Entries taken from a collection:
++++++++++

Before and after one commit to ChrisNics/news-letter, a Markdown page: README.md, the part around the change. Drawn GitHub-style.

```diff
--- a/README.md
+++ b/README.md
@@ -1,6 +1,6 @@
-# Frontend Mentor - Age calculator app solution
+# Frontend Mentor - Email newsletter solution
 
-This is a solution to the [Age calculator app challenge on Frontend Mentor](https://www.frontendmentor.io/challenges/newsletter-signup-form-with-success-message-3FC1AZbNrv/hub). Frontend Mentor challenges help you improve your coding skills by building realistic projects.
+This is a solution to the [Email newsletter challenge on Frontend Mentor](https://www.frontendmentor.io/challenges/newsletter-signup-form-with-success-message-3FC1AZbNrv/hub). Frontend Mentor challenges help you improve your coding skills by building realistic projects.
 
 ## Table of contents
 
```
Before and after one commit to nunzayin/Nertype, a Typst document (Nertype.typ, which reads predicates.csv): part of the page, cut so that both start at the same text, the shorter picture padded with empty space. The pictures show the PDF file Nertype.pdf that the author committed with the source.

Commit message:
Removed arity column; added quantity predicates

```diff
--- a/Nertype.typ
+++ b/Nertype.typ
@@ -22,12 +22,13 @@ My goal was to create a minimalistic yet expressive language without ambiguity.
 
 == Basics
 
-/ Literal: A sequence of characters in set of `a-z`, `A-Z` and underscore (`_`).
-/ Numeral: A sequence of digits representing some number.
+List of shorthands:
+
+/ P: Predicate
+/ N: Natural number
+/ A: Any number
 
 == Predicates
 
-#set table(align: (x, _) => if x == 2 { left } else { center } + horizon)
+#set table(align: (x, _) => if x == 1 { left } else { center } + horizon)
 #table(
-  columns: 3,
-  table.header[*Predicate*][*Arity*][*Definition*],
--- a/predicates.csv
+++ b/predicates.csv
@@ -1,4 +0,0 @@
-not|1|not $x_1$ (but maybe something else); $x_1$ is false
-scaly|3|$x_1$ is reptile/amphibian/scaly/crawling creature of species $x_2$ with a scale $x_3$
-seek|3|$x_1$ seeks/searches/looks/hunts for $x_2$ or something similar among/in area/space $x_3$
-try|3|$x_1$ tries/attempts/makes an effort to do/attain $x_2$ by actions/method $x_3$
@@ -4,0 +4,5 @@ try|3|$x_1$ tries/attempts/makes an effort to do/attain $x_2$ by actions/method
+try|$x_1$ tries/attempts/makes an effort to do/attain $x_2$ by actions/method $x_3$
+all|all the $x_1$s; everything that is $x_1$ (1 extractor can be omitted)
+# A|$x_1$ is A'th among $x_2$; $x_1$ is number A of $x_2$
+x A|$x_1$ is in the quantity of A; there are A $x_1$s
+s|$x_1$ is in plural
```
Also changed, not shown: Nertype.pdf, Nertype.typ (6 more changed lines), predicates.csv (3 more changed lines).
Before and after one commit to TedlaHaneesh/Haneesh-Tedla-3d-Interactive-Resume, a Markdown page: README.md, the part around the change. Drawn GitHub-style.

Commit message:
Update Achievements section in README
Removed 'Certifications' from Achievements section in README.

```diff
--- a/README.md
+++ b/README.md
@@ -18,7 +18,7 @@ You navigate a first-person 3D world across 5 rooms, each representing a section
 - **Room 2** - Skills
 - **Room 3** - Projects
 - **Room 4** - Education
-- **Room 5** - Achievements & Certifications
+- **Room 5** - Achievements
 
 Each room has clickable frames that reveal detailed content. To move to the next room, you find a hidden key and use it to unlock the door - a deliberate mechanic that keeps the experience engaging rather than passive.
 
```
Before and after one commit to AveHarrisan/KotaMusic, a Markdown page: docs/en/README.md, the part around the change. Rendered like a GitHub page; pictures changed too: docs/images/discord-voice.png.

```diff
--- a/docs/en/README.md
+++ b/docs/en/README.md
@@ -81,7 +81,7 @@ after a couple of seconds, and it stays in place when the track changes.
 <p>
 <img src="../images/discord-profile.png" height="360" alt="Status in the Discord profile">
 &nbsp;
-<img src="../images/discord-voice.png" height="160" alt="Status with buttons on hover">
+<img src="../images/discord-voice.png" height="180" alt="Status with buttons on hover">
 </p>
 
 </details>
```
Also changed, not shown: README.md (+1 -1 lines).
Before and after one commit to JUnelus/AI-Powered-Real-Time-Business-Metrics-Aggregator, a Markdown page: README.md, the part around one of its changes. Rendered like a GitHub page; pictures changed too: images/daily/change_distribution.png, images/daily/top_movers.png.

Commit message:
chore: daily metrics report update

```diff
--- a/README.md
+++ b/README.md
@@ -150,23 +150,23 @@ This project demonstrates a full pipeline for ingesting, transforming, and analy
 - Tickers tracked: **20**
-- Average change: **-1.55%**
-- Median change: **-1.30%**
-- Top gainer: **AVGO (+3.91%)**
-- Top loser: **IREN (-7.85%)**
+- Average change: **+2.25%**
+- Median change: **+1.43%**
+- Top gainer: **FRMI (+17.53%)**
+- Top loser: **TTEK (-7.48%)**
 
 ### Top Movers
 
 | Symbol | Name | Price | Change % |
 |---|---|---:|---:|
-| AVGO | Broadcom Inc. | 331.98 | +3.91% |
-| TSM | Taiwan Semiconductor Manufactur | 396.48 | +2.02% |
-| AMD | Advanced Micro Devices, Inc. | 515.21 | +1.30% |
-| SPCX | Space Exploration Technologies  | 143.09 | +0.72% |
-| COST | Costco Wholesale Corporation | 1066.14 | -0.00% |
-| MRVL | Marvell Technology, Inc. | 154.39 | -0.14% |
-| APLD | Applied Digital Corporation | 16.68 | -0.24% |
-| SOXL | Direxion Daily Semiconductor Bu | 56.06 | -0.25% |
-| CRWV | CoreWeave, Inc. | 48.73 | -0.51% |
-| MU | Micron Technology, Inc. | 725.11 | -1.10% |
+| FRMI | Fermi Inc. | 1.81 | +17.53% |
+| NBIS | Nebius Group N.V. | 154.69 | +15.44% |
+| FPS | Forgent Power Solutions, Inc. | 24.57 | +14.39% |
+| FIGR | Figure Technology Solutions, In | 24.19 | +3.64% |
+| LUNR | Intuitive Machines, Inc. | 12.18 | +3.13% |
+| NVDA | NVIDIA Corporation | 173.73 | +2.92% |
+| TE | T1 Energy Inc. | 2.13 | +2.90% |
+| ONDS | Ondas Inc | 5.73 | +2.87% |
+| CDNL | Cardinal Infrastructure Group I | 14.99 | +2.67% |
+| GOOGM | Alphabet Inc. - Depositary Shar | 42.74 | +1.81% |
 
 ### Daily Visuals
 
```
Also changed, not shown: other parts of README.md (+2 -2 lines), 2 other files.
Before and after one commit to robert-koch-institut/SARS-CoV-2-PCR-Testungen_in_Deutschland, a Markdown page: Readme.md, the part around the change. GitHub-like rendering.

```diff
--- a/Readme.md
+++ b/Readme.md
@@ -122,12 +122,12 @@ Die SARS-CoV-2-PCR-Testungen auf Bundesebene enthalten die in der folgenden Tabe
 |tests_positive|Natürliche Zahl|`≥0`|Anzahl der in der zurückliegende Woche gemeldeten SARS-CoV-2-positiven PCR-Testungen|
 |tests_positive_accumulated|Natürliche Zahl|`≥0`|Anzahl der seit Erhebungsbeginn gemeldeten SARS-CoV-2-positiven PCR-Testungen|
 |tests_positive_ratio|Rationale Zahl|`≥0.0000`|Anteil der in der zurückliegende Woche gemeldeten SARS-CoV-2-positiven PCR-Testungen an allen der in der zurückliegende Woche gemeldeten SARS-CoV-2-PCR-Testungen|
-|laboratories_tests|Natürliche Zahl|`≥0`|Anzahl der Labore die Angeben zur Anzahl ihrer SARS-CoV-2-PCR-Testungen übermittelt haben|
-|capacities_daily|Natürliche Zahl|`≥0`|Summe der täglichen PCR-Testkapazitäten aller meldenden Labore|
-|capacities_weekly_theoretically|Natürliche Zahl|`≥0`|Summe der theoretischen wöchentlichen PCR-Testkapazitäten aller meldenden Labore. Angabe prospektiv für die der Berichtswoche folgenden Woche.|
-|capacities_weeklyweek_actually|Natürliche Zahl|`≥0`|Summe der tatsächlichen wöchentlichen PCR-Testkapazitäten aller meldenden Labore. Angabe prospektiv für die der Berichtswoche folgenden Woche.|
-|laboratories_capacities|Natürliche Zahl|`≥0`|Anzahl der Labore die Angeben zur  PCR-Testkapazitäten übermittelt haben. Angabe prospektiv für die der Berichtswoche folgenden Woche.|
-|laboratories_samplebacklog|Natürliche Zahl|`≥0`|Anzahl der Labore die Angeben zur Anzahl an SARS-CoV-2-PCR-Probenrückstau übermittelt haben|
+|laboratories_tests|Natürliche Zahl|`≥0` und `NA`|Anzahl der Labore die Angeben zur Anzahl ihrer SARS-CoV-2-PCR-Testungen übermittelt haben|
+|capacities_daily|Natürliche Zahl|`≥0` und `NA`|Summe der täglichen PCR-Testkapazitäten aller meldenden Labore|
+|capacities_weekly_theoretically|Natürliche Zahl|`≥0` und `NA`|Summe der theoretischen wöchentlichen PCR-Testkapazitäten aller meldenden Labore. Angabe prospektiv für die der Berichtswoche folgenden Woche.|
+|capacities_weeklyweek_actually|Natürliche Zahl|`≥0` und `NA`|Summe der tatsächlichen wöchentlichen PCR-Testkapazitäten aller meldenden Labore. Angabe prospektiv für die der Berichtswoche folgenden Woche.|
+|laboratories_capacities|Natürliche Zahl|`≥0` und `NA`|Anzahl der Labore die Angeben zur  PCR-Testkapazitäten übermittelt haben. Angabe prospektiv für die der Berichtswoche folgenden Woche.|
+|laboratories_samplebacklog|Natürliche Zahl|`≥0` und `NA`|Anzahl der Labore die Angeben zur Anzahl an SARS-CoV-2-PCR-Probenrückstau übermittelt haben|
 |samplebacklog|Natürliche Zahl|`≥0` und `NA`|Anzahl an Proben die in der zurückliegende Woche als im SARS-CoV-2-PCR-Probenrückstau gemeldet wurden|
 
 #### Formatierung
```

++++++++++

Where does the word "changes" appear in the records? Copy every line that holds it.

@@ -81,7 +81,7 @@ after a couple of seconds, and it stays in place when the track changes.
Before and after one commit to JUnelus/AI-Powered-Real-Time-Business-Metrics-Aggregator, a Markdown page: README.md, the part around one of its changes. Rendered like a GitHub page; pictures changed too: images/daily/change_distribution.png, images/daily/top_movers.png.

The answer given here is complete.